This is a documentation of the process that I use while working plein air, in the field.
My initial work is done in the sketchbook looking at compositions and patterns made with light and shadow. These sketches are called 'notan' studies. Often it takes multiple drawings to feel settled with the composition.
The second image is wash done in oils that mimics the notan drawing that I have chosen. It sets my lights and darks. While working plein air, this is very important as it keeps me from 'chasing the light'. I have a set composition and shadow pattern to adhere to.
Third, I cover the canvas with color relationships (which would include values) as I see the temperatures of the colors. This takes a lot of practice, but allows color layering which I enjoy and find assists in conveying light, shadow and atmosphere... or, 'life'.
From this point, I start putting in 'local' color (the color that appears to be true) being very careful to stay true to my color relationships.
Some paintings are complete at this point. I take them home and look at them frequently for days or even weeks. This allows me opportunity to respond to them in many different perspectives, both emotionally and environmentally.
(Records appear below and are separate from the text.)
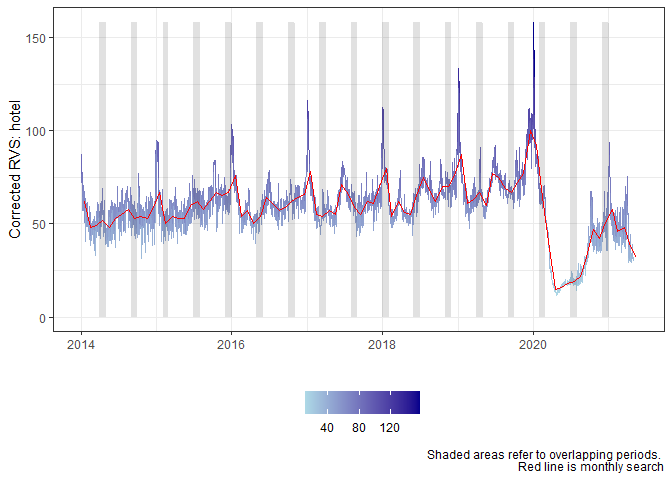
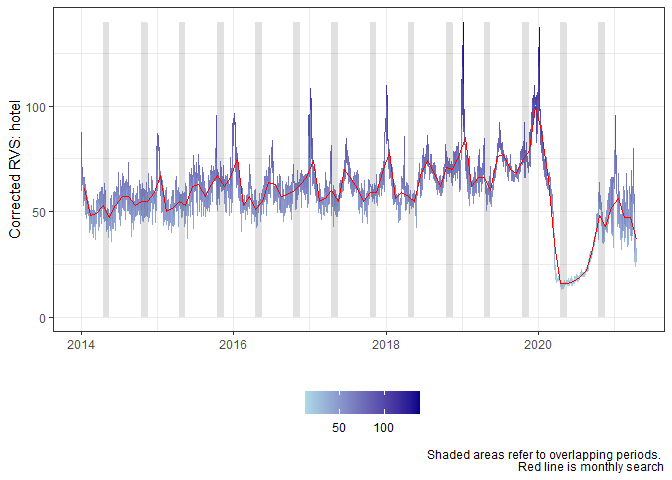
Second package release

diff --git a/README.md b/README.md
@@ -44,7 +44,7 @@ res <- long_gt(keyword = "hotel",geo="CO",
                  input.sdate = as.Date("2014-01-01"),
                  input.edate = as.Date("2021-04-16"),
                  input.frequency = "d",input.delta = 6,
-                 input.ol.win = 1,input.type="web",input.categ=0)
+                 input.ol.win = 1)
 #> [1] "GT sample = 1/15"
 #> [1] "GT sample = 2/15"
 #> [1] "GT sample = 3/15"
@@ -75,28 +75,25 @@ library(ninTrenDo)
 ## basic example code
 res <- long_gt_ltc(keyword = "hotel",geo="CO",
                  input.sdate = as.Date("2014-01-01"),
-                 input.edate = as.Date("2021-05-01"),
+                 input.edate = as.Date("2021-04-16"),
                  input.frequency = "d",td.method="chow-lin",
-                 input.delta = 5,
+                 input.delta = 6,
                  input.ol.win = 1)
-#> [1] "GT sample = 1/18"
-#> [1] "GT sample = 2/18"
-#> [1] "GT sample = 3/18"
-#> [1] "GT sample = 4/18"
-#> [1] "GT sample = 5/18"
-#> [1] "GT sample = 6/18"
-#> [1] "GT sample = 7/18"
-#> [1] "GT sample = 8/18"
-#> [1] "GT sample = 9/18"
-#> [1] "GT sample = 10/18"
-#> [1] "GT sample = 11/18"
-#> [1] "GT sample = 12/18"
-#> [1] "GT sample = 13/18"
-#> [1] "GT sample = 14/18"
-#> [1] "GT sample = 15/18"
-#> [1] "GT sample = 16/18"
-#> [1] "GT sample = 17/18"
-#> [1] "GT sample = 18/18"
+#> [1] "GT sample = 1/15"
+#> [1] "GT sample = 2/15"
+#> [1] "GT sample = 3/15"
+#> [1] "GT sample = 4/15"
+#> [1] "GT sample = 5/15"
+#> [1] "GT sample = 6/15"
+#> [1] "GT sample = 7/15"
+#> [1] "GT sample = 8/15"
+#> [1] "GT sample = 9/15"
+#> [1] "GT sample = 10/15"
+#> [1] "GT sample = 11/15"
+#> [1] "GT sample = 12/15"
+#> [1] "GT sample = 13/15"
+#> [1] "GT sample = 14/15"
+#> [1] "GT sample = 15/15"
 #> [1] "Correction with monthly trend in process - Method: chow-lin"
 #> Loading required namespace: tsbox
When I do not have the painting calling out to me to 'come fix me', I feel it is done.
After paintings are completely dry, I use Gamvar for a protective layer on the surface and they are ready to frame!